■ WORK TASK: Within the listing, how many lines include "Contactos"? Please answer with a bare number.

■ DATASET CONTENT:
====
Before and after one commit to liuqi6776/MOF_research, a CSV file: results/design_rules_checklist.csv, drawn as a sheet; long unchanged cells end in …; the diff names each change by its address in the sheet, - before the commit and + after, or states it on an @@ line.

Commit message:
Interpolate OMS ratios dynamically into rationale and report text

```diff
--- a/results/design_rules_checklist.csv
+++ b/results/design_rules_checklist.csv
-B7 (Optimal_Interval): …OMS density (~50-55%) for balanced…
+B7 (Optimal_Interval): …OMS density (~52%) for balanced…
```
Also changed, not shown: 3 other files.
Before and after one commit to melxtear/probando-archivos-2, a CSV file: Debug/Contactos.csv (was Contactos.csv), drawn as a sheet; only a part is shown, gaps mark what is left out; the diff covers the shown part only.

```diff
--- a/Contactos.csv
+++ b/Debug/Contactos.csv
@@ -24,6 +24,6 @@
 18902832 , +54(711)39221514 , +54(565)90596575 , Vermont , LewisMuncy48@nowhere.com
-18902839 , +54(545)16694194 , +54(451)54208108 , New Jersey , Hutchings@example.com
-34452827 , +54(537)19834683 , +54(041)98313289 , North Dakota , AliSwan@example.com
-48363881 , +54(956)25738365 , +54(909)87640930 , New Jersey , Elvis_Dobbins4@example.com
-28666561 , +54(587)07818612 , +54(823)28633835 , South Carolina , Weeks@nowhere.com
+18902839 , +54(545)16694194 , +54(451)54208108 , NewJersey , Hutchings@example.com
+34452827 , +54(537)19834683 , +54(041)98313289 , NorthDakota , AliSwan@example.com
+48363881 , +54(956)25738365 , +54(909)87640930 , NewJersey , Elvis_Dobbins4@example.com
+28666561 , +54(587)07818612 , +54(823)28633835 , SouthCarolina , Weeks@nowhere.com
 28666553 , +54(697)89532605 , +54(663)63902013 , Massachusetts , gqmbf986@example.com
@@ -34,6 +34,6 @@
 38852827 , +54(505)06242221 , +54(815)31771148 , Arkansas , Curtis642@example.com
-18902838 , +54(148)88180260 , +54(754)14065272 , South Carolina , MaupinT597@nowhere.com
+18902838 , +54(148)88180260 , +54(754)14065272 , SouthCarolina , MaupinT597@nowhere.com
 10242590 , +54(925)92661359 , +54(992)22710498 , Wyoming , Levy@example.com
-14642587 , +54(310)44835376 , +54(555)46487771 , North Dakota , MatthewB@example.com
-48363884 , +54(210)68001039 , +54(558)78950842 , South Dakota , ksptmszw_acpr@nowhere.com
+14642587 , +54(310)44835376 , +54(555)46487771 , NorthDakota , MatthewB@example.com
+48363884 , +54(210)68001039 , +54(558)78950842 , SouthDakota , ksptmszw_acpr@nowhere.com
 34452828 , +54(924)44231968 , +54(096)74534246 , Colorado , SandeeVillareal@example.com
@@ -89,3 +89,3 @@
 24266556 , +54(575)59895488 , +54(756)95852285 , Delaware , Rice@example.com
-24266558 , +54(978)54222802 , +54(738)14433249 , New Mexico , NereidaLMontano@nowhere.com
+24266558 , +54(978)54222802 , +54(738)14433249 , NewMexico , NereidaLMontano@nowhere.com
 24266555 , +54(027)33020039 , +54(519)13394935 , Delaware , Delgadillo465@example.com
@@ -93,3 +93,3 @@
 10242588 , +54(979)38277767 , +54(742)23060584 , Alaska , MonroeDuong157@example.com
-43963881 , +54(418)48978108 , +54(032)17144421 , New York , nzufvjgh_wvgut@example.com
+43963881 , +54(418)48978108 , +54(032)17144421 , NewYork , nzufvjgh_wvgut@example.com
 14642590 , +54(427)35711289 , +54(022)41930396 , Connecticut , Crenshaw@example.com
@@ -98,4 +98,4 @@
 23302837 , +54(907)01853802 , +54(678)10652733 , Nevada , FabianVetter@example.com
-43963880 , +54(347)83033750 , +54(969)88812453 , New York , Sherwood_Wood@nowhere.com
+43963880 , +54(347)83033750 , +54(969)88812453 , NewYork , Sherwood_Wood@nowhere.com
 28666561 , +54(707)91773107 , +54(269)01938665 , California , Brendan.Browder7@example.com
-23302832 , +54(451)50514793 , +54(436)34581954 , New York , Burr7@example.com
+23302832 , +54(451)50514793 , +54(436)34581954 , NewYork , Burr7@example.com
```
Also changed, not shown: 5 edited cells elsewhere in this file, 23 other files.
====
■ RESPONSE TO THE TASK: 3